> **Exercise description**
Where does the string "skrap" appear in the records? Copy each line that holds it.

● ● ● ● ●

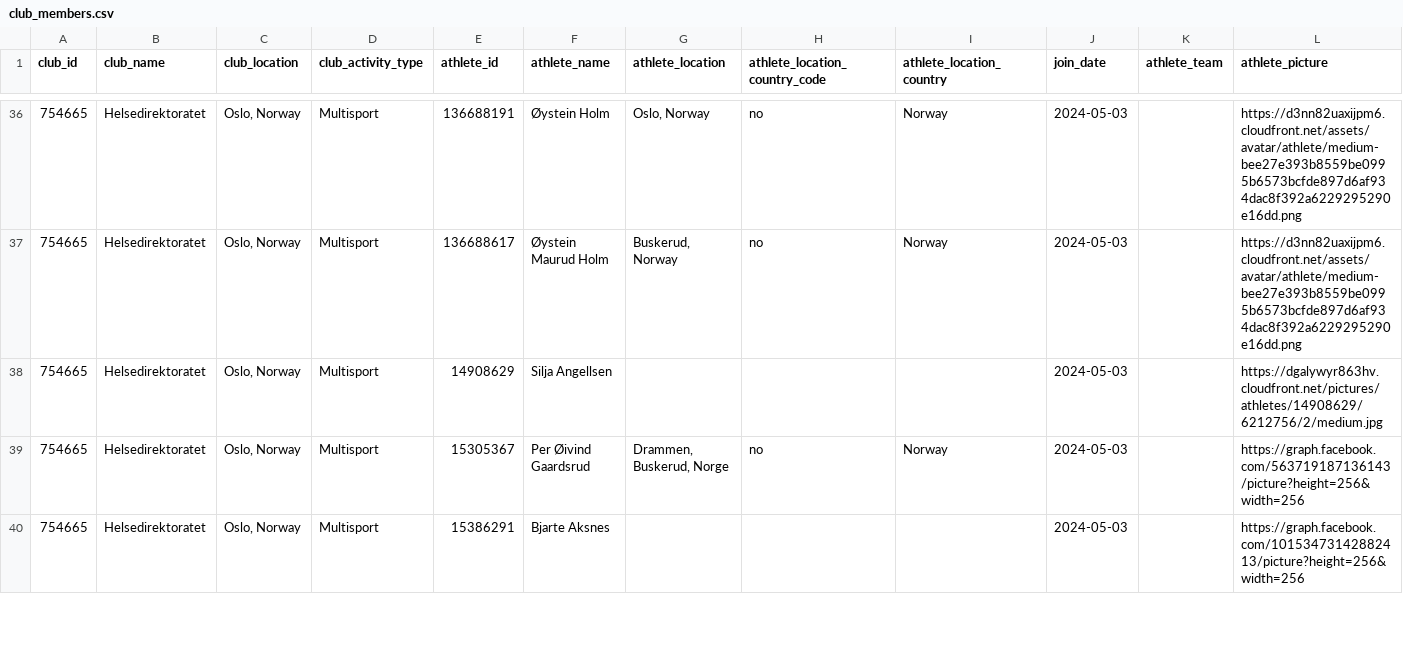
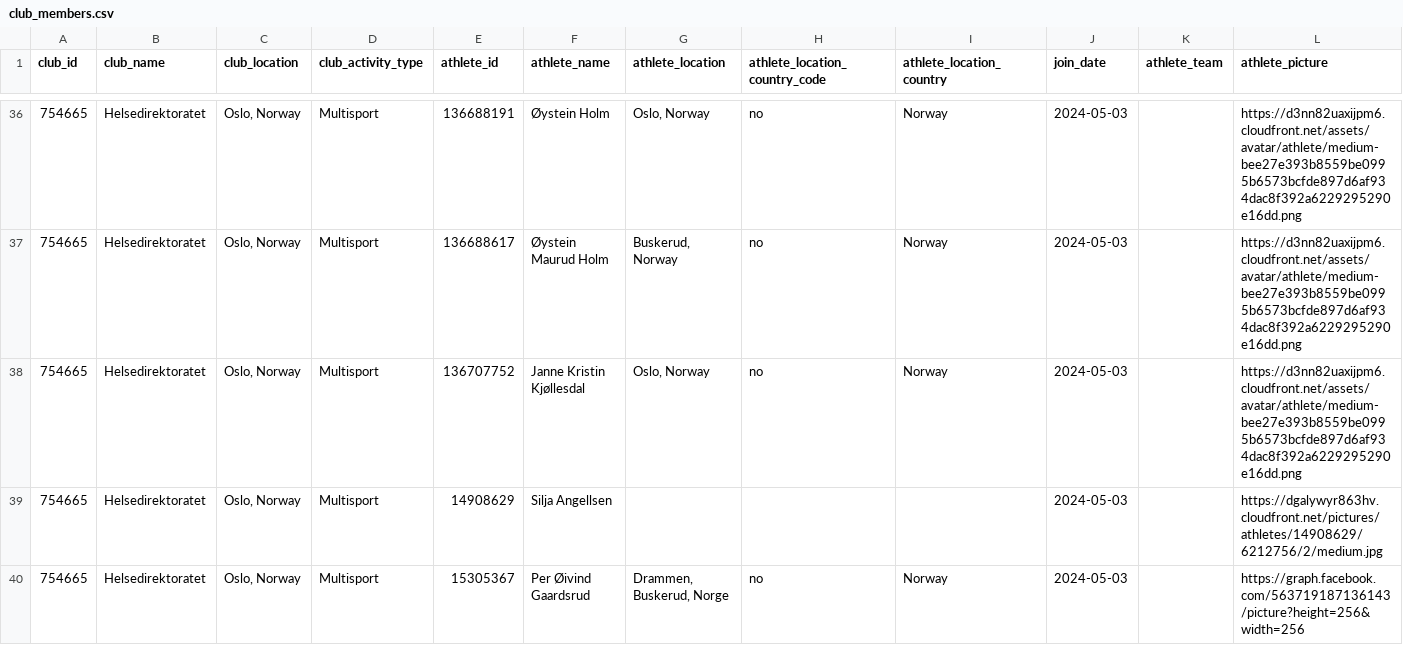
Before and after one commit to hdir/strava-club, a CSV file: data/skrap/club_members.csv, drawn as a sheet; only a part is shown, gaps mark what is left out; the shorter side is filled out with more unchanged rows; the diff names each change by its address in the sheet, - before the commit and + after, or states it on an @@ line.

```diff
--- a/data/skrap/club_members.csv
+++ b/data/skrap/club_members.csv
+row 38: 754665 | Helsedirektoratet | Oslo, Norway | Multisport | 136707752 | Janne Kristin Kjøllesdal | Oslo, Norway | no | Norway | 2024-05-03 |  | https://d3nn82uaxijpm6.cloudfront.net/assets/avatar/athlete/medium-bee27e393b8559be0995b6573bcfde897d6af934dac8f392a6229295290e16dd.png
```
Also changed, not shown: 2 other files.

● ● ● ● ●

> **Solved exercise**
Before and after one commit to hdir/strava-club, a CSV file: data/skrap/club_members.csv, drawn as a sheet; only a part is shown, gaps mark what is left out; the shorter side is filled out with more unchanged rows; the diff names each change by its address in the sheet, - before the commit and + after, or states it on an @@ line.
--- a/data/skrap/club_members.csv
+++ b/data/skrap/club_members.csv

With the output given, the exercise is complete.